Senior Impact

Geriatric Depression Scale

Depression affects people of all ages but it is particularly common in the elderly. Depression in older adults not only causes distress and suffering, but also leads to impairments in physical, emotional and social functioning. Depression is frequently not treated in older adults due to individuals’ reluctance to report mental health concerns and failure to recognize depression. Older adults can feel much better when depression is treated.
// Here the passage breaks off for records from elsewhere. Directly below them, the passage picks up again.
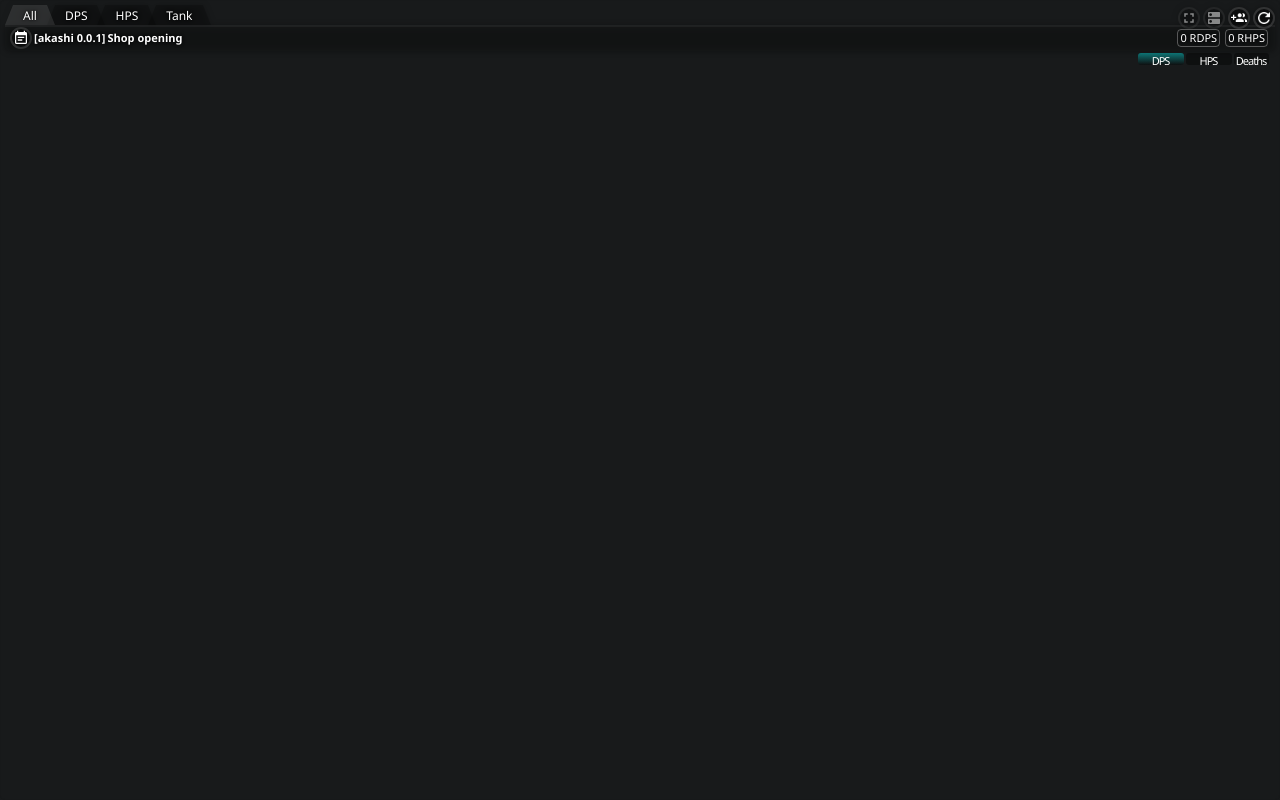
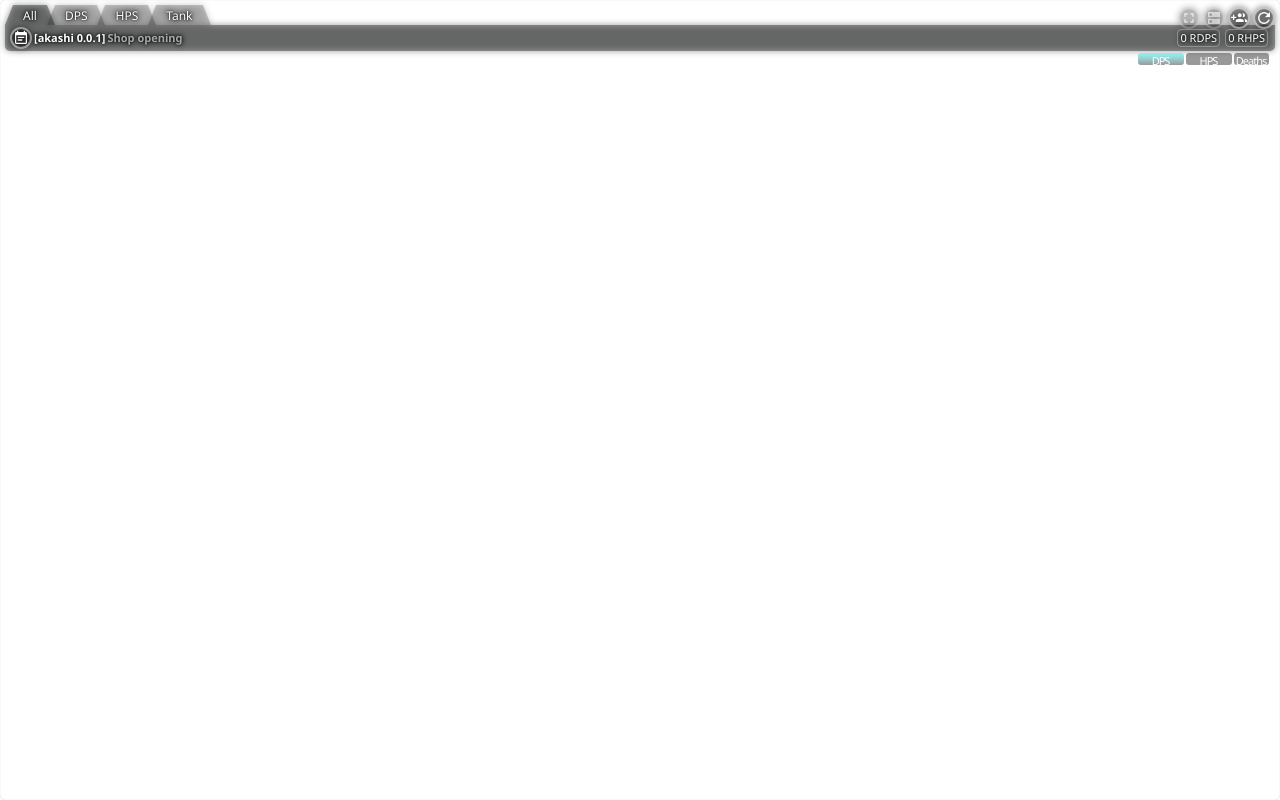
Before and after one commit to drlau/act-overlay, a plain HTML site: page akashi.html in a window 1280 px wide. Drawn offline with Linux system fonts and the light colour scheme.

Commit message:
more dark theme without background colour

```diff
--- a/css/content.css
+++ b/css/content.css
@@ -53,7 +53,6 @@ header
 	top:22px;
 	border-radius:5px;
 	height:22px;
-	background:rgba(255,255,255,.4);
 	padding:2px;
 	padding-top:0px;
 	-webkit-filter:drop-shadow(0px 0px 3px #000);
@@ -67,7 +66,7 @@ header
 	position:absolute;
 	top:-22px; left:0px;right:0px;
 	height:20px;
-	border-bottom:2px solid rgba(255,255,255,0.05);
+	border-bottom:2px solid rgba(24, 26, 27, 0.4);
 	font-size:12px;
 }
 
@@ -104,14 +103,14 @@ header
 
 .tabs .seltab
 {
-	background:rgba(255,255,255,.1);
+	background:rgba(24, 26, 27, 0.4);
 	z-index:99;
 }
 
 .tabs .seltab:before
 {
 	position:absolute;
-	border-color: transparent rgba(255,255,255,0.1) rgba(255,255,255,0.1) transparent;
+	border-color: transparent rgba(24, 26, 27, 0.4) rgba(24, 26, 27, 0.4) transparent;
 	z-index:99;
 	margin:0px;
 	margin-left:-18px;
@@ -120,7 +119,7 @@ header
 .tabs .seltab:after
 {
 	position:absolute;
-	border-color: transparent  transparent rgba(255,255,255,0.1) rgba(255,255,255,0.1);
+	border-color: transparent  transparent rgba(24, 26, 27, 0.4) rgba(24, 26, 27, 0.4);
 	z-index:99;
 	margin:0px;
 	margin-left:10px;
@@ -131,7 +130,7 @@ header .icon
 	width:18px;
 	height:18px;
 	border-radius:12px;
-	border:2px solid rgba(255,255,255,0.15);
+	border:2px solid rgba(255,255,255,0.5);
 	float:right;
 	margin-left:3px;
 	background-color:rgba(0,0,0,0.25) !important;
@@ -163,7 +162,18 @@ footer
 	box-shadow:0px 0px 3px #000;
 }
 
-header .title, header .duration, header .rdps, header .rhps, header .rdamage, header .rhealed
+header .title {
+	font-weight:bold;
+	text-shadow:0px 0px 3px #000;
+	color:rgba(255,255,255,0.6);
+	padding-left:2px;
+	float:left;
+	font-size:11px;
+	font-family: "Segoe UI","Roboto";
+	line-height:22px;
+}
+
+header .duration, header .rdps, header .rhps
 {
 	font-weight:bold;
 	text-shadow:0px 0px 3px #000;
@@ -182,9 +192,9 @@ header {
 /* header .duration {
 	color:rgb(93, 213, 227);
 } */
-body {
+/* body {
 	background-color: #181a1b
-}
+} */
 
 header .duration:after{content:']';}
 header .duration:before{content:'[';}
```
Antidepressant medications and counseling are treatment interventions that are recommended for older adults.

Name: ____________________________________________ Date: ____________________________

Choose the best answer for how you felt over the past week:

1. Are you basically satisfied with your life? yes/no  
2. Have you dropped many of your activities and interests? yes/no  
3. Do you feel that your life is empty? yes/no  
4. Do you often get bored? yes/no  
5. Are you in good spirits most of the time? yes/no  
6. Are you afraid that something bad is going to happen to you? yes/no  
7. Do you feel happy most of the time? yes/no  
8. Do you often feel helpless? yes/no  
9. Do you prefer to stay at home, rather than going out and doing new things? yes/no  
10. Do you feel you have more problems with memory than most? yes/no  
11. Do you think that it is wonderful to be alive now? yes/no  
12. Do you feel pretty worthless the way you are now? yes/no  
13. Do you feel full of energy? yes/no  
14. Do you feel that your situation is hopeless? yes/no  
15. Do you think that most people are better off than you? yes/no  

This is the scoring for the scale. Assign one point for each of these answers. Cut-off: normal (0 –5), above 5 suggests depression.

1. no
2. yes
3. yes
4. yes
5. no
6. yes
7. no
8. yes
9. yes
10. yes
11. no
12. yes
13. no
14. yes
15. yes

Source: Courtesy of Jerome A Yesavage, M.D.